So here’s just how fast technology is accelerating. We haven’t even nailed down self-driving cars yet, and now the buzz is all about flying cars.
In fact, the dogged pursuit of an airborne escape from traffic has been with us for more than half a century, from the limited-edition Aerocar of the 1950s to the host of contemporary companies now taking pre-orders for their airborne vehicles.
Dutch startup PAL-V has announced in April that it was taking US$10,000 (NZ$14,500) deposits for its US$400,000 (NZ$580,000)-and-up two seat Liberty flying car, while Slovakia-based AeroMobil began doing the same for its US$1 million-(NZ$1.45m) plus machine due out in three years. Both models would require a runway and a pilot’s license.

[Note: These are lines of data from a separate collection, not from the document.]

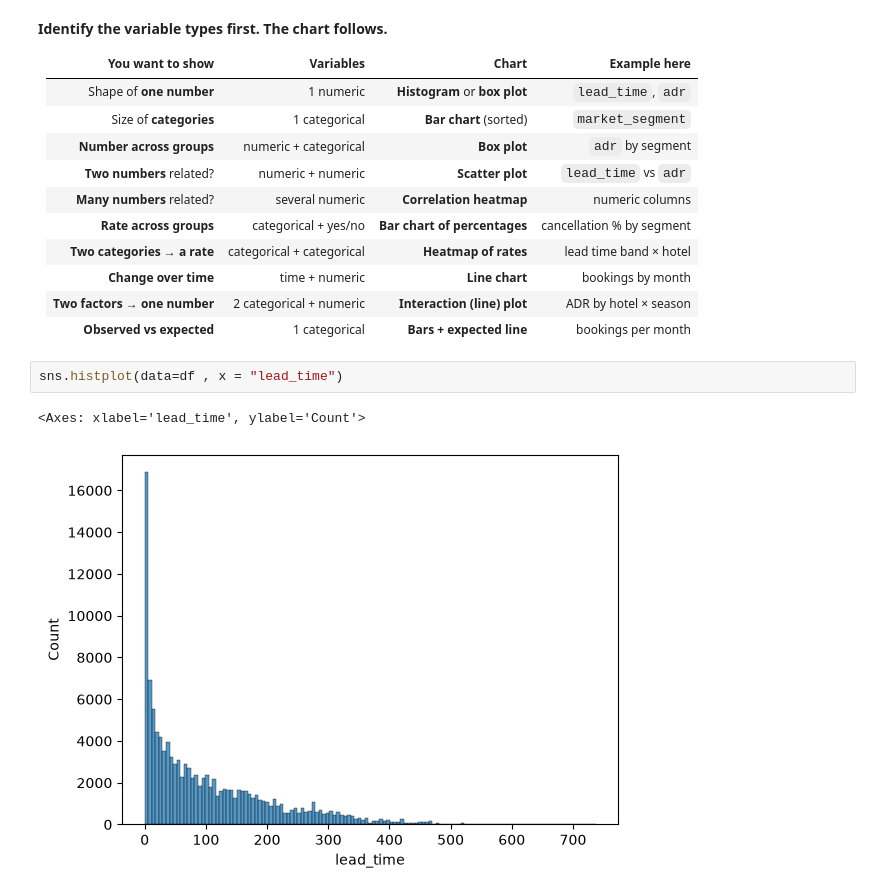
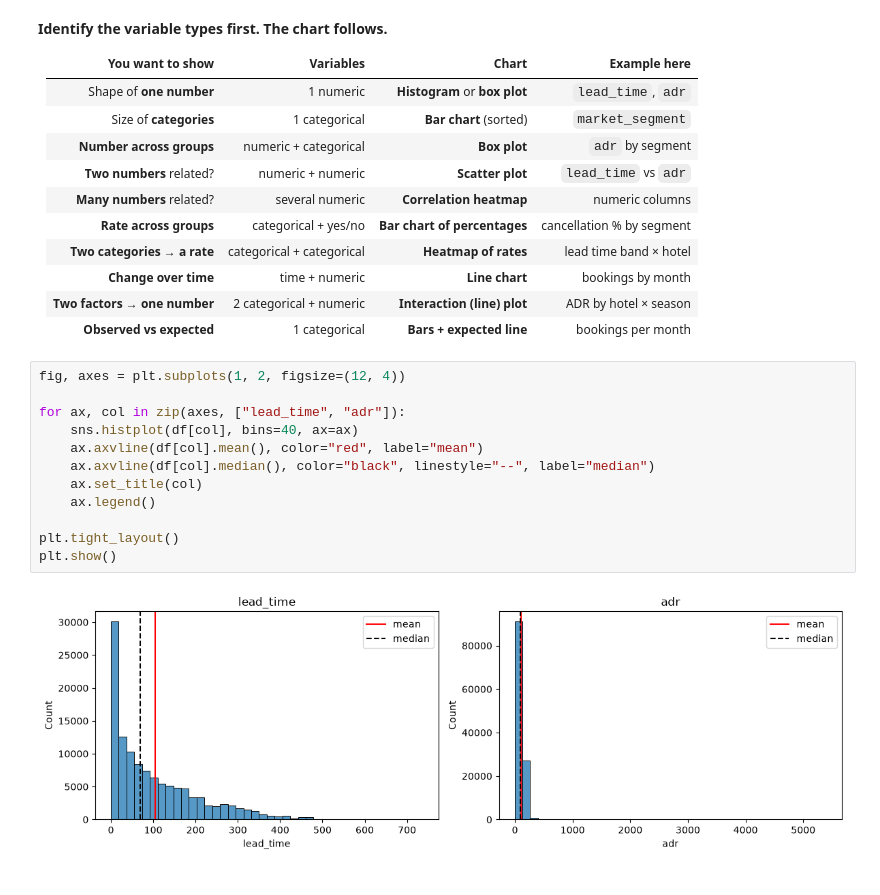
Before and after one commit to prajwal-sv/Data-Analytics, a Jupyter notebook: case study/hotel.ipynb, the cells around one changed output. Saved outputs shown, nothing was run; the diff lists cells and outputs as text.

```diff
--- a/case study/hotel.ipynb
+++ b/case study/hotel.ipynb
@@ -182,8 +182,17 @@ df.head().T
 | **Change over time** | time + numeric | **Line chart** | bookings by month |
 | **Two factors → one number** | 2 categorical + numeric | **Interaction (line) plot** | ADR by hotel × season |
 | **Observed vs expected** | 1 categorical | **Bars + expected line** | bookings per month |
-# %%
-sns.histplot(data=df , x = "lead_time")
-# %% [output]
-<Axes: xlabel='lead_time', ylabel='Count'>
-[figure, removed]
+# %%
+fig, axes = plt.subplots(1, 2, figsize=(12, 4))
+
+for ax, col in zip(axes, ["lead_time", "adr"]):
+    sns.histplot(df[col], bins=40, ax=ax)
+    ax.axvline(df[col].mean(), color="red", label="mean")
+    ax.axvline(df[col].median(), color="black", linestyle="--", label="median")
+    ax.set_title(col)
+    ax.legend()
+
+plt.tight_layout()
+plt.show()
+# %% [output]
+[figure, added]
```
Also changed, not shown: parts of 15 cells of this notebook.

Other big players include Terrafugia, whose XF-T looks like a car with wings folded by its sides and, notably, can take off and land vertically, using so-called VTOL technology. The company’s site claims flying an XF-T won’t require a full pilot’s licence.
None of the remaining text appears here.